This post is part of a 4-part series on the rhythmic style of J Dilla.
Part I: (History) · Part II (Theory) · Part III (Grooves) · Part IV (Application)
In this post I want to take a look at some transcriptions of Dilla feels found in the wild to break down what they’re doing.
The transcription methodology for these tunes was to pick a four bar section where the beat is clearly audible and align it to a beat grid in Ableton. I then recreated the grooves on separate tracks by looking at the waveform to determine where individual hits occurred. When the waveform was unclear, I placed a sample in the approximate location and then adjusted it until it no longer made an audible flam against the track. For some of the songs with sampled drums, I isolated the samples and aligned them via phase cancellation.
This post includes screenshots of the Ableton live sessions and standard notation for each tune. For the standard notation, I focused on creating intuitive and easily digestible summaries of the grooves rather than notate them literally.
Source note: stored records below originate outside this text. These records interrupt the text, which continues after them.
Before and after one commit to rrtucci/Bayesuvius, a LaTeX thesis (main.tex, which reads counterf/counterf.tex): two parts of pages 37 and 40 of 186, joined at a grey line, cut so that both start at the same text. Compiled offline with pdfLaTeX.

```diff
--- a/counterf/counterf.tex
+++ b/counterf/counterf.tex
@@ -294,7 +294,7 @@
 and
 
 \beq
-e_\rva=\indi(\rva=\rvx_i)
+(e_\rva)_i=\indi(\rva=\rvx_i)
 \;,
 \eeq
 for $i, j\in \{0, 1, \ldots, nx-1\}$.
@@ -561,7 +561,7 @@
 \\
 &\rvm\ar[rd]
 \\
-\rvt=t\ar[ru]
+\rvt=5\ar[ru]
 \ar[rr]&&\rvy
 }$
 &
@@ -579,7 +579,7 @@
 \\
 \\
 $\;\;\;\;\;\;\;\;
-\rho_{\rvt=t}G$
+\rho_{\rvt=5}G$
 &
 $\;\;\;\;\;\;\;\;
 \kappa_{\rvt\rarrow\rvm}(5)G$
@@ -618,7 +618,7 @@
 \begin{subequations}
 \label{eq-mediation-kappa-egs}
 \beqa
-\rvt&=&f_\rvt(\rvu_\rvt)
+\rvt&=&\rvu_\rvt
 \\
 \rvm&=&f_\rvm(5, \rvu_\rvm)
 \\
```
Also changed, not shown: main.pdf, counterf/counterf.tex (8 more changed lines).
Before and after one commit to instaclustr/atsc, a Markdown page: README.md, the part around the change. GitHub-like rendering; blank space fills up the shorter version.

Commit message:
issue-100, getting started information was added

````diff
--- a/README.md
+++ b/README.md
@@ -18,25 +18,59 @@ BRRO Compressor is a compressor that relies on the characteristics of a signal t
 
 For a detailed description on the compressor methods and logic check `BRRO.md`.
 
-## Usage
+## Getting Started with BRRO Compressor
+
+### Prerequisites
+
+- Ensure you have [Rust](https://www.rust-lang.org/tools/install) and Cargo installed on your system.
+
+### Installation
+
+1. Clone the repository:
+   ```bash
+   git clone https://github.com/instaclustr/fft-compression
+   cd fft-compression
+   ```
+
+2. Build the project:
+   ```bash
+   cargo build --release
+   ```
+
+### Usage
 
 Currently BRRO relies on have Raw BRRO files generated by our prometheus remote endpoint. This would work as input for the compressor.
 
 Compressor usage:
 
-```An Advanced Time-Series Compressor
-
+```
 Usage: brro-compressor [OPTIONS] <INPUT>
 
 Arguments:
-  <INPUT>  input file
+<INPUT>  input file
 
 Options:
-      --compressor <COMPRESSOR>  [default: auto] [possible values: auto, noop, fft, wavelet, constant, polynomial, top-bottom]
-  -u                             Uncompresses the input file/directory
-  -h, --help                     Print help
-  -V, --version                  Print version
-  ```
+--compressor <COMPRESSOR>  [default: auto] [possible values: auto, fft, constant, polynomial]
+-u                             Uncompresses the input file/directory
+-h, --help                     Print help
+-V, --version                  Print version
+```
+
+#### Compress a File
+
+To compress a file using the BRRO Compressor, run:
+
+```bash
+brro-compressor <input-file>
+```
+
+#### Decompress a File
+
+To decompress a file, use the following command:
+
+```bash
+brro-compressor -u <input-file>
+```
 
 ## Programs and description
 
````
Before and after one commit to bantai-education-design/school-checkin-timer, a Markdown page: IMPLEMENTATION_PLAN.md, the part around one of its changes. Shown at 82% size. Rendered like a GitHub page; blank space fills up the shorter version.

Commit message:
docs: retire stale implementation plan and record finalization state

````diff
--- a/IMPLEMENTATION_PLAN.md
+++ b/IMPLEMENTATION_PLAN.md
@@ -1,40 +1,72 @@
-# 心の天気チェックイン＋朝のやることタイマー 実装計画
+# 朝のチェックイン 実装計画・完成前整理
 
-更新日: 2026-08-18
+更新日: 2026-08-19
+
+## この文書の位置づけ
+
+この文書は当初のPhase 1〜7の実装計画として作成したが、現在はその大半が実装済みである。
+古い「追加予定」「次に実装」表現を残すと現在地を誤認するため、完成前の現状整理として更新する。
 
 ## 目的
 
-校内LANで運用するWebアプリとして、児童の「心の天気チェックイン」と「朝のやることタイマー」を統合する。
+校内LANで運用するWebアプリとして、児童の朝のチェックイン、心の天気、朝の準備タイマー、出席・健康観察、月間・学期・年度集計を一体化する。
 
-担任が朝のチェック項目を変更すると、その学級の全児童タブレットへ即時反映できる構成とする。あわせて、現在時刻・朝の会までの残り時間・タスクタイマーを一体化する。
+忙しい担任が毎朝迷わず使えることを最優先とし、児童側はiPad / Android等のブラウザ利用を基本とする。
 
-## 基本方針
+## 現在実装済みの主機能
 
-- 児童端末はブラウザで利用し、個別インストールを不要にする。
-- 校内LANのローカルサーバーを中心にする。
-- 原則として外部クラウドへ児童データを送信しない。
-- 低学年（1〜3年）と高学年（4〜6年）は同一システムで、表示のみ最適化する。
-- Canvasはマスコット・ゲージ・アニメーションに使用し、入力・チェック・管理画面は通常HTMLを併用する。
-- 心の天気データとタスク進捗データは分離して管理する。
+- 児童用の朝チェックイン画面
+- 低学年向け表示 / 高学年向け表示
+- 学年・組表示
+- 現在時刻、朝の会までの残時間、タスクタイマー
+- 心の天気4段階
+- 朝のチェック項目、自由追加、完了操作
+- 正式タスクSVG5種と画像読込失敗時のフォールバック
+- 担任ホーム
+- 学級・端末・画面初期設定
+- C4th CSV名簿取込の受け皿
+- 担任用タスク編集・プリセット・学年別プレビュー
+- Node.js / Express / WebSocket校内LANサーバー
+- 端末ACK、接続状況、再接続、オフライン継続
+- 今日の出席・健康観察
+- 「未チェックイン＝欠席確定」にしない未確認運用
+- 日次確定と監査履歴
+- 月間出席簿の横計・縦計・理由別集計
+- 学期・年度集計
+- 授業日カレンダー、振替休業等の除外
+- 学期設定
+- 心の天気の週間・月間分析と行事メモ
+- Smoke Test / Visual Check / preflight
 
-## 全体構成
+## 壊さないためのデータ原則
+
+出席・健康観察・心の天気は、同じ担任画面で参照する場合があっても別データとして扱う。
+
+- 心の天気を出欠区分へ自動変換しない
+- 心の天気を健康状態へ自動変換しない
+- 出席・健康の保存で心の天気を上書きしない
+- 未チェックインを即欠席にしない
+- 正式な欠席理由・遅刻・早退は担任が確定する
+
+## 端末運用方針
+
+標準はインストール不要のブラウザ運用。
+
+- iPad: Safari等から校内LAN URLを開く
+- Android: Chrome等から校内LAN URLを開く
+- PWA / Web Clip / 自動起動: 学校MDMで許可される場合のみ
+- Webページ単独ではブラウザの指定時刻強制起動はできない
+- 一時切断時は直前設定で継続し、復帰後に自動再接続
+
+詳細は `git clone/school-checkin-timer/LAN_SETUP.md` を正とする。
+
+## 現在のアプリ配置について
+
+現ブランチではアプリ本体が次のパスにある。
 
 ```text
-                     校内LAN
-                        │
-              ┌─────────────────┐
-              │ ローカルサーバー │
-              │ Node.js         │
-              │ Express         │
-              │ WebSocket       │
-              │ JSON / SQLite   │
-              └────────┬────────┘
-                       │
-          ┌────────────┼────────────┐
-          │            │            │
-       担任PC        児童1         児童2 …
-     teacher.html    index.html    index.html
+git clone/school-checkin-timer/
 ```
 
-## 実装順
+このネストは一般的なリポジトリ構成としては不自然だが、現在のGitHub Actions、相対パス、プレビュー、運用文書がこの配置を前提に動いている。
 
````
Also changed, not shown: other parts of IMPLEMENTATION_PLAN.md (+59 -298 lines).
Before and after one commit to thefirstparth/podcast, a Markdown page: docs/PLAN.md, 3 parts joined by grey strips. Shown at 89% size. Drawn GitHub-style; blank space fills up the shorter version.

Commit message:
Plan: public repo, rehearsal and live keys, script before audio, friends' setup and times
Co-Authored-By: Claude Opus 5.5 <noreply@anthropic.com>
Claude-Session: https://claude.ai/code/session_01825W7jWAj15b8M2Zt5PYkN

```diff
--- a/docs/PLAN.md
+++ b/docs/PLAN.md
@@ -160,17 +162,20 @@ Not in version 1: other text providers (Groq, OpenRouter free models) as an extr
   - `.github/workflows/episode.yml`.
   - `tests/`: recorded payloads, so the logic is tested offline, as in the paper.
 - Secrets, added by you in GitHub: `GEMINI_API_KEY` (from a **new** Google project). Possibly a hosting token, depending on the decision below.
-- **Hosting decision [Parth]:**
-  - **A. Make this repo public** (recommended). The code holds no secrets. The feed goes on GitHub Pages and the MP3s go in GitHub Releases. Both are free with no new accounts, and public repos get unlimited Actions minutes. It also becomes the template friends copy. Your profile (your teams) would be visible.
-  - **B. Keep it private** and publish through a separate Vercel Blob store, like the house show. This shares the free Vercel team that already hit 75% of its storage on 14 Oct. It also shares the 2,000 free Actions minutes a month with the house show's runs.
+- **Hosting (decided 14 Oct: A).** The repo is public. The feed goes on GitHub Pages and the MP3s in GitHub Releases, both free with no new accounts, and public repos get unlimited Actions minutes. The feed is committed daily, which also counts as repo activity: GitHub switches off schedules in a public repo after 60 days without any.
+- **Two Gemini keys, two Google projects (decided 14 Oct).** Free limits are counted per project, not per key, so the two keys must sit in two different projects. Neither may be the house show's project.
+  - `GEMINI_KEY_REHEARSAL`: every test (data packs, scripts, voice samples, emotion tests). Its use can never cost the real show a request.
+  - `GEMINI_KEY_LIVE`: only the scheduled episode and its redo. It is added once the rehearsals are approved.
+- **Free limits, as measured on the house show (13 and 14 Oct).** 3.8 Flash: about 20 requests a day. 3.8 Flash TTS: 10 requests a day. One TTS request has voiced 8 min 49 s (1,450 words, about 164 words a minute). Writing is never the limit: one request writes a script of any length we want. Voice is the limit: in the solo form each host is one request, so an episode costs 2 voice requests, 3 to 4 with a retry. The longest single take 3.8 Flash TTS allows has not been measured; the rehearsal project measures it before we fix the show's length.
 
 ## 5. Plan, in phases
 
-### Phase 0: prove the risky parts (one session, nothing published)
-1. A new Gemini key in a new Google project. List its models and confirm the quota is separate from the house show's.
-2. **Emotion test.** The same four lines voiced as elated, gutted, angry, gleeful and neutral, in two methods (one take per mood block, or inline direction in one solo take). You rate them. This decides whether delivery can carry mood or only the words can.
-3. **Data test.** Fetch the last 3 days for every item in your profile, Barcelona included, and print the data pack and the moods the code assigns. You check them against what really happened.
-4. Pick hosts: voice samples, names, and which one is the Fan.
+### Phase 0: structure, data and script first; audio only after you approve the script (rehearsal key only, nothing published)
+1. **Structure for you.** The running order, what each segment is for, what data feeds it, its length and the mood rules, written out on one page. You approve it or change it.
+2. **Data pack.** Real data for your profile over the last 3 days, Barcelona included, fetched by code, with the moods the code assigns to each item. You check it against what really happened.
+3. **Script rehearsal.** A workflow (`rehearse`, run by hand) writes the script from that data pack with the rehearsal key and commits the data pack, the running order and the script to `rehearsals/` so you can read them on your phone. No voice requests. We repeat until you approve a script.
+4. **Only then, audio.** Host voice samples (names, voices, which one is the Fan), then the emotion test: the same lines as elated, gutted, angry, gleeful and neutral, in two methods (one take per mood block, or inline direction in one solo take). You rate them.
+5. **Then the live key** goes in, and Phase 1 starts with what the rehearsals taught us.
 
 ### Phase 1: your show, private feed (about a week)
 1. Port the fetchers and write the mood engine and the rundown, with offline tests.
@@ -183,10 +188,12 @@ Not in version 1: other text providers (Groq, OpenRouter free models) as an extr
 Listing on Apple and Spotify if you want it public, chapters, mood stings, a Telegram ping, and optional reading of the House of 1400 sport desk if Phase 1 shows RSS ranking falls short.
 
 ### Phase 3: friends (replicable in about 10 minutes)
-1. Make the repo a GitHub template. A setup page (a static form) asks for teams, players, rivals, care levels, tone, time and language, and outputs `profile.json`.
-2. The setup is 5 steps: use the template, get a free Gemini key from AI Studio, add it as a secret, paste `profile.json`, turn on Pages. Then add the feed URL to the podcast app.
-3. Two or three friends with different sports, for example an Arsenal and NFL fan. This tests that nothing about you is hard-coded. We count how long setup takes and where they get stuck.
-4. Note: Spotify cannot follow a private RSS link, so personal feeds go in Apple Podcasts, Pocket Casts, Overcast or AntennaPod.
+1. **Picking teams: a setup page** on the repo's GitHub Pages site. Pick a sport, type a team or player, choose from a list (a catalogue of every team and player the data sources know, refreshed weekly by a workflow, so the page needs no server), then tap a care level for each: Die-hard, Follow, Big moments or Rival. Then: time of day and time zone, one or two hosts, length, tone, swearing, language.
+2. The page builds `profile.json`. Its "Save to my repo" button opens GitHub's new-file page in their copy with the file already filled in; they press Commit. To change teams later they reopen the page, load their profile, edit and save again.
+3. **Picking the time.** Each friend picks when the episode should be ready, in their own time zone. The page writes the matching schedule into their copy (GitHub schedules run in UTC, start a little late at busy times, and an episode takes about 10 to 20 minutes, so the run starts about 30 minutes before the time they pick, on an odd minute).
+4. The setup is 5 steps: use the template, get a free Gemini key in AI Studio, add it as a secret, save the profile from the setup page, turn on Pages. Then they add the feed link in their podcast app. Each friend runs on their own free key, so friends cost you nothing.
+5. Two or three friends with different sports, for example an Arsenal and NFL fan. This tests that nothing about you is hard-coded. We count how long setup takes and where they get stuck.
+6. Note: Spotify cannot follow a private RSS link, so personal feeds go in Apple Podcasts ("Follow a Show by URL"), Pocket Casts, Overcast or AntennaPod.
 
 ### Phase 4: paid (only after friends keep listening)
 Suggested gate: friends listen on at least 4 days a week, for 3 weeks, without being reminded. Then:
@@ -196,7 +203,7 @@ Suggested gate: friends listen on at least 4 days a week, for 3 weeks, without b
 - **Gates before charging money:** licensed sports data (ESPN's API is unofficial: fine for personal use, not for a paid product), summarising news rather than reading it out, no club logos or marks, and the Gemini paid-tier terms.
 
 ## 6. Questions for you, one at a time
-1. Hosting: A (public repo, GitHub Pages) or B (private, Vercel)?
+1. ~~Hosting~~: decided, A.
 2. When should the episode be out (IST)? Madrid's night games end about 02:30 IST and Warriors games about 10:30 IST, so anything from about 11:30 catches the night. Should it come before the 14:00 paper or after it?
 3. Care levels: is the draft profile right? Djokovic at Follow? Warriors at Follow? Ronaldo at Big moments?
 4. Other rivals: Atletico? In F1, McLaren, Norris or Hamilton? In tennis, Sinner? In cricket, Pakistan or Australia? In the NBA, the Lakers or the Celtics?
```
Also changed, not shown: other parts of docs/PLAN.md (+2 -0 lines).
I experimented with a couple different approaches for notating subdivisions and microtime including written descriptions, approximating to the nearest subdivision, and using special symbols to mark when notes fall behind/ahead of the written beat.
Continue reading “The Dilla Feel, Part III: The Grooves (Real-World Examples and Dilla’s Influence)”